Blood-borne pathogens (BBP)
These disease-causing germs are present in the blood and certain body fluids. Viruses like HIV, hepatitis B and C are present in the blood and the body fluids of the infected persons. These can be transmitted when the body fluids or the blood of an infected person or blood on a contaminated object like glass or metal enters the body of another person.
Exposure to BBP during an emergency can happen through:
An opening in the skin of a rescuer, for example, a cut, rash, or scab. A direct splatter into the eyes, nose or mouth of the rescuer.
Universal Safety Measures:
Conform to universal safety measures when providing care at an emergency scene to minimize your exposure to BBP. Consider that all fluid body substances are infectious.
- Assume all victims as possible carriers of infectious ailment.
- For rescue breathing, use a CPR barrier.
- Put on PPE (Personal Protective Equipment): mask, moisture-proof gloves, eye protection, gown etc.
- Wash your hands properly before and after providing care, and after cleaning-up the accident scene.
Immediately wash your hands after removing the gloves.
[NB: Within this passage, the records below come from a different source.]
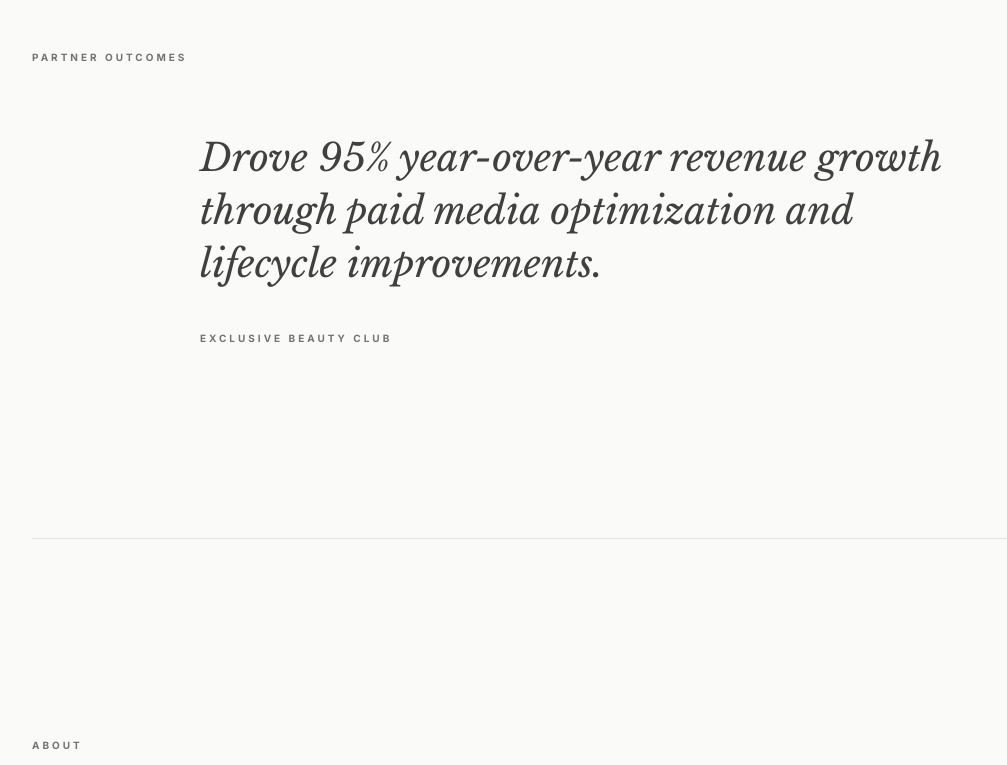
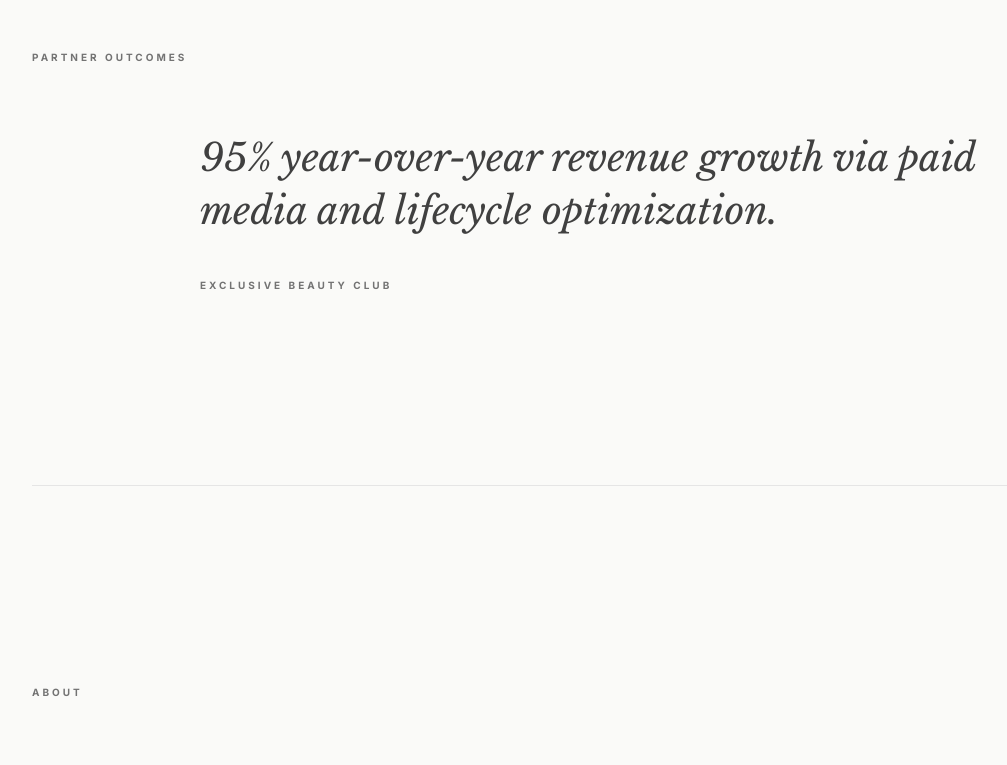
Before and after one commit to sullivan-street-projects/sullivan-street-website, a React (Vite) app: page / in a window 1280 px wide. Shown: the part 5360-6125 px from the top of the page, without its empty margins (40-1047 px from the left). Built offline with nearby package versions, Linux system fonts and the light colour scheme.

Commit message:
Update PartnerOutcomes.jsx

```diff
--- a/src/sections/PartnerOutcomes.jsx
+++ b/src/sections/PartnerOutcomes.jsx
@@ -9,7 +9,7 @@
         <div className="max-w-[800px] mx-auto">
           <FocusText>
             <p className="font-serif text-2xl md:text-3xl lg:text-[38px] leading-[1.4] mb-10 italic text-[#404040] font-light antialiased">
-              Drove 95% year-over-year revenue growth through paid media optimization and lifecycle improvements.
+              95% year-over-year revenue growth via paid media and lifecycle optimization.
             </p>
           </FocusText>
           <FocusText>
```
Use running water and soap, and scrub your hands vigorously for minimum 20 seconds.